And although Trump’s Republicans have full control of both the House and Senate which makes doing stuff while in office far easier, surely there are people around the world beginning to wonder why their own governments constantly are mired in excessive consulting phases, collaborative discussions, and you name it. Surely, they must be starting to envy the rapidity with which Trump is ticking his to do list. And surely they may now be wondering why their own governments can’t get the ball rolling and actually do things as quickly as Trump.
For the oil and gas industry in both Canada and the United States, Trump’s actions are a breath of fresh air (just as Kinder Morgan boss Kelcy Warren has said). Many projects in the oil business take years to plan, obtain approval and then finally build. Billions of dollars are typically on the line. And to have to deal with dithering politicians with minimal industry experience (let alone work experience), it only makes matters more complicated and frustrating. This is especially true for midstream companies such as TransCanada Corp. and Enbridge Inc.
Since the price if oil and gas tanked 2 1/2 years ago, there has been a flight of capital out of the Canadian energy business. Considering how vital the energy business is to Canada, these developments are troubling.

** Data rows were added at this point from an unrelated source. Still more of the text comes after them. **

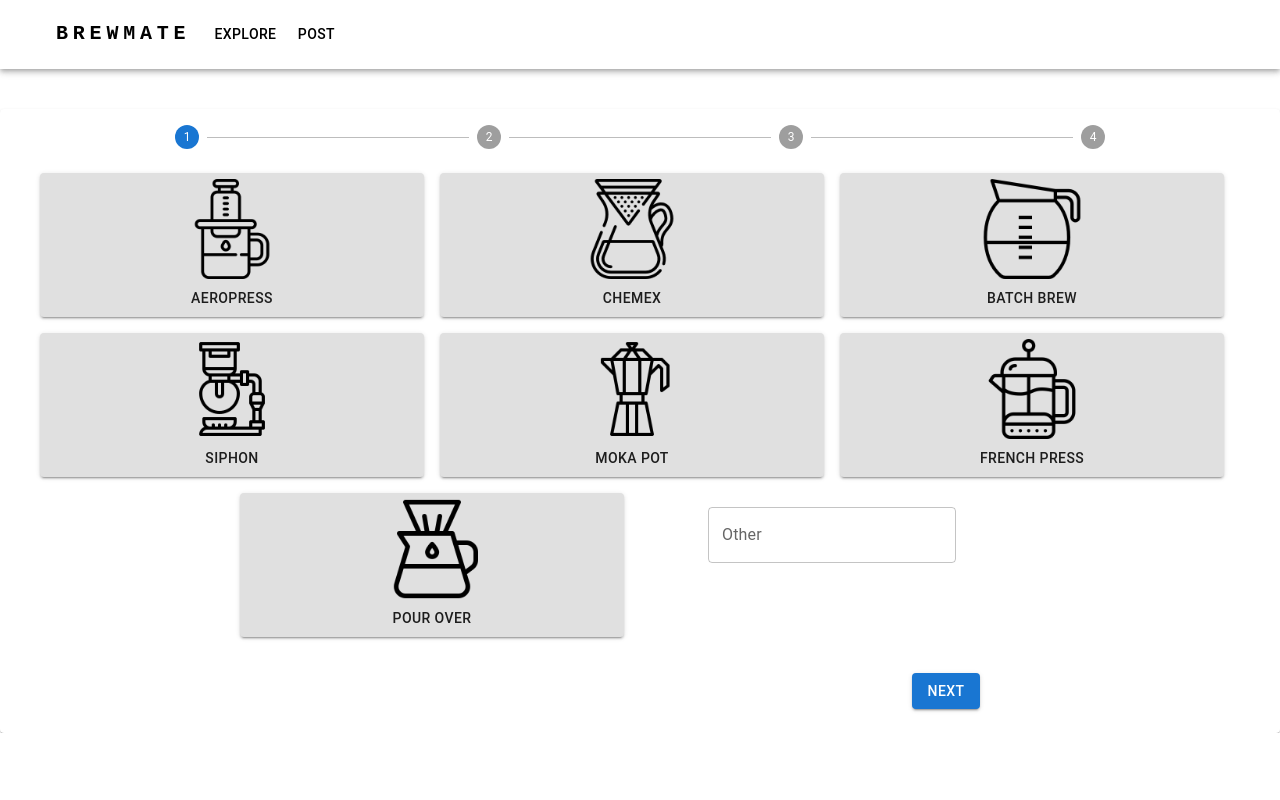
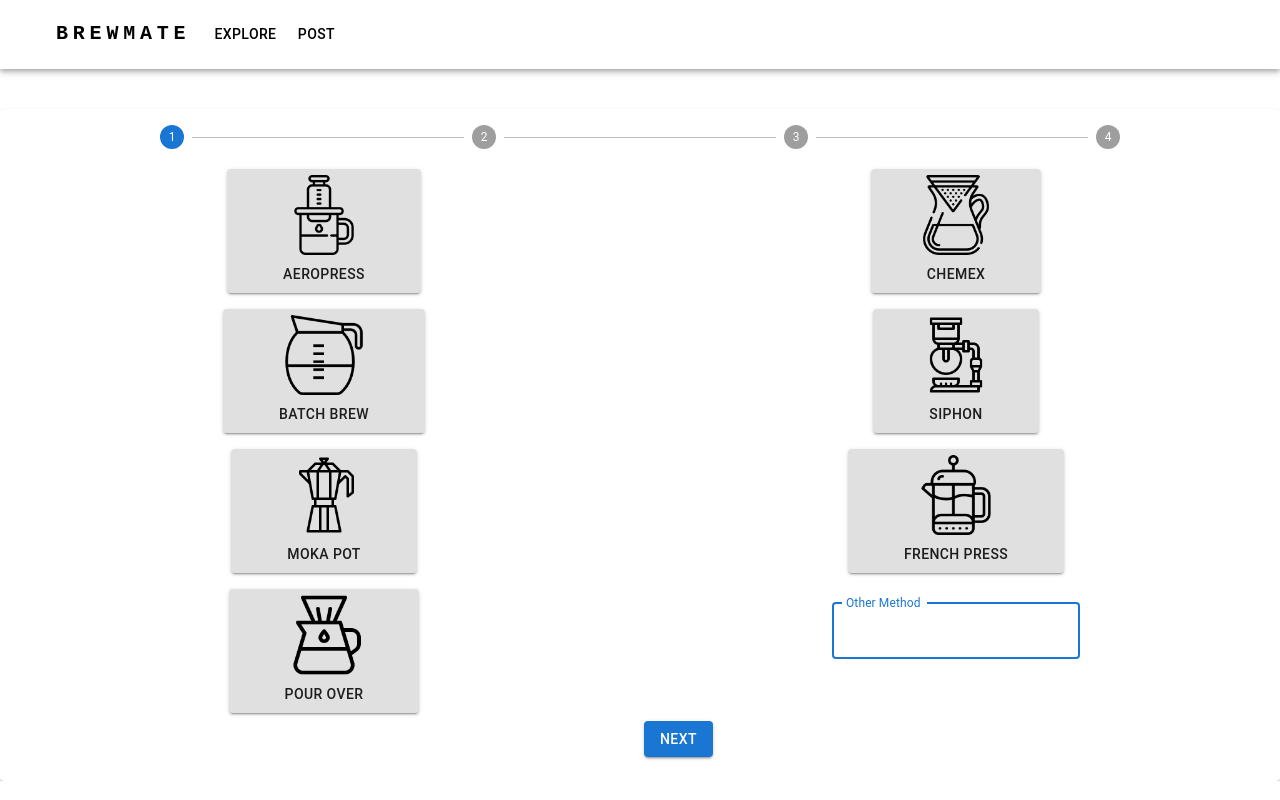
Before and after one commit to TomMannion/Coffee_app, a React (Create React App) app in the folder client/: page /post in a window 1280 px wide. Built offline with nearby package versions, Linux system fonts and the light colour scheme.

Commit message:
fixed issue in brewMethod for off center margin

```diff
--- a/client/src/components/BrewMethod.js
+++ b/client/src/components/BrewMethod.js
@@ -47,26 +47,25 @@ function BrewMethod() {
       container
       spacing={2}
       justifyContent="center"
-      style={{ padding: "20px" }}
+      style={{ paddingLeft: "16px", paddingTop: "16px" }}
     >
       {brewMethods.map((method, index) => {
         return (
-          <Grid item xs={6} md={4} key={index}>
+          <Grid item xs={6} key={index}>
             <Button
               className="brewMethod"
               onClick={() => dispatch(setBrewMethod(method))}
               variant="contained"
-              sx={{ width: "100%", height: "100%" }}
               color={brewMethod === method ? "primary" : "inherit"}
             >
-              <Grid container justifyContent="center">
+              <Grid container>
                 <Grid item xs={12}>
                   <img
                     src={loadAvatar(method)}
                     alt={method}
                     className="brewMethodImage"
-                    width={100}
-                    height={100}
+                    width={80}
+                    height={80}
                   />
                 </Grid>
                 <Grid item xs={12}>
@@ -80,14 +79,14 @@ function BrewMethod() {
       <Grid
         item
         xs={6}
-        md={4}
         style={{
           paddingTop: "30px",
         }}
       >
         <TextField
+          autoFocus
           className="brewMethod"
-          label="Other"
+          label="Other Method"
           value={brewMethod}
           onChange={(e) => dispatch(setBrewMethod(e.target.value))}
         />
--- a/client/src/components/GrindSize.js
+++ b/client/src/components/GrindSize.js
@@ -9,6 +9,7 @@ function GrindSize() {
 
   return (
     <TextField
+      autoFocus
       className="grindSize"
       type="text"
       label="Grind Size"
--- a/client/src/components/Origin.js
+++ b/client/src/components/Origin.js
@@ -65,7 +65,6 @@ function Origin() {
       })}
       <Grid item xs={12} sx={{ width: "100%" }}>
         <TextField
-          autoFocus
           className="origin"
           type="text"
           label="Enter a coffee origin"
--- a/client/src/components/Timer.js
+++ b/client/src/components/Timer.js
@@ -74,7 +74,7 @@ const Timer = ({ times }) => {
                 justifyContent: "center",
                 alignItems: "center",
                 // borderRadius: "50%",
-                background: `linear-gradient(90deg, rgba(0,0,0,0.62) ${
+                background: `linear-gradient(90deg, rgba(0,0,0,0) ${
                   100 - (100 / times[index].pourTime) * time
                 }%, rgba(0,0,0,0.20) ${
                   100 - (100 / times[index].pourTime) * time
--- a/client/src/components/Title.js
+++ b/client/src/components/Title.js
@@ -9,6 +9,7 @@ function Title() {
 
   return (
     <TextField
+      autoFocus
       className="title"
       type="text"
       label="Title"
--- a/client/src/components/testForm.js
+++ b/client/src/components/testForm.js
@@ -75,10 +75,7 @@ export function FormikStepper({ children, ...props }) {
       }}
     >
       {({ isSubmitting }) => (
-        <Form
-          autoComplete="off"
-          style={{ paddingLeft: "20px", paddingRight: "20px" }}
-        >
+        <Form autoComplete="off">
           <Stepper alternativeLabel activeStep={step}>
             {childrenArray.map((child, index) => (
               <Step key={index} completed={step > index || completed}>
@@ -87,7 +84,7 @@ export function FormikStepper({ children, ...props }) {
             ))}
           </Stepper>
 
-          <Grid container spacing={2}>
+          <Grid container justifyContent="center" spacing={1}>
             <Grid item xs={12}>
               {currentChild}
             </Grid>
@@ -98,6 +95,7 @@ export function FormikStepper({ children, ...props }) {
                   variant="contained"
                   color="primary"
                   onClick={() => setStep((s) => s - 1)}
+                  style={{ float: "right" }}
                 >
                   Back
                 </Button>
@@ -114,6 +112,7 @@ export function FormikStepper({ children, ...props }) {
                 variant="contained"
                 color="primary"
                 type="submit"
+                style={{ float: "left" }}
               >
                 {isSubmitting ? "Submitting" : isLastStep() ? "Submit" : "Next"}
               </Button>
```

Capital is global and unsympathetic. To attract it, certain data points need to be competitive – corporate and income tax rates, royalty rates, and carbon tax rates to name just a few.
Trump plans to reduce United States federal corporate tax rates from 35% to 15%. He also plans to slash a whole host of regulations and red tape that American business has to deal with. These actions are being done to make America a more competitive place for domestic business, international investors, and to above all, increase American real GDP per capita. Trudeau seems to be doing the opposite: tabling a federal carbon tax, and increasing the federal deficit (and thereby decreasing investor confidence in the Canadian treasury bond market) through large scale government spending programs. The most powerful and influential nation under Trump’s leadership is zigging. Canada is zagging.
But there also has to be a proactive dialouge in place between industry and the provincial and federal governments. Trump seems to understand the importance of dialogue with the business community. For the longest time, he was the business community. Trudeau seems to place an infinite premium on ‘consultation phases’ with ‘key stakeholders’. All the while little gets done. Yes, he has approved two pipelines thus far for Canada, but there is a vast uncertainty in Canada’s business community as to whether the pipelines will in fact get built (especially Trans Mountain).
President Donald Trump is moving full steam ahead. Canada and its provinces, under the leadership of politicians like Justin Trudeau and Rachel Notley, can either sit back and watch or engage themselves to keep up.
The stakes are high, and Canadian industry – in particular oil and gas – could sure use some help. It has been a rough few years.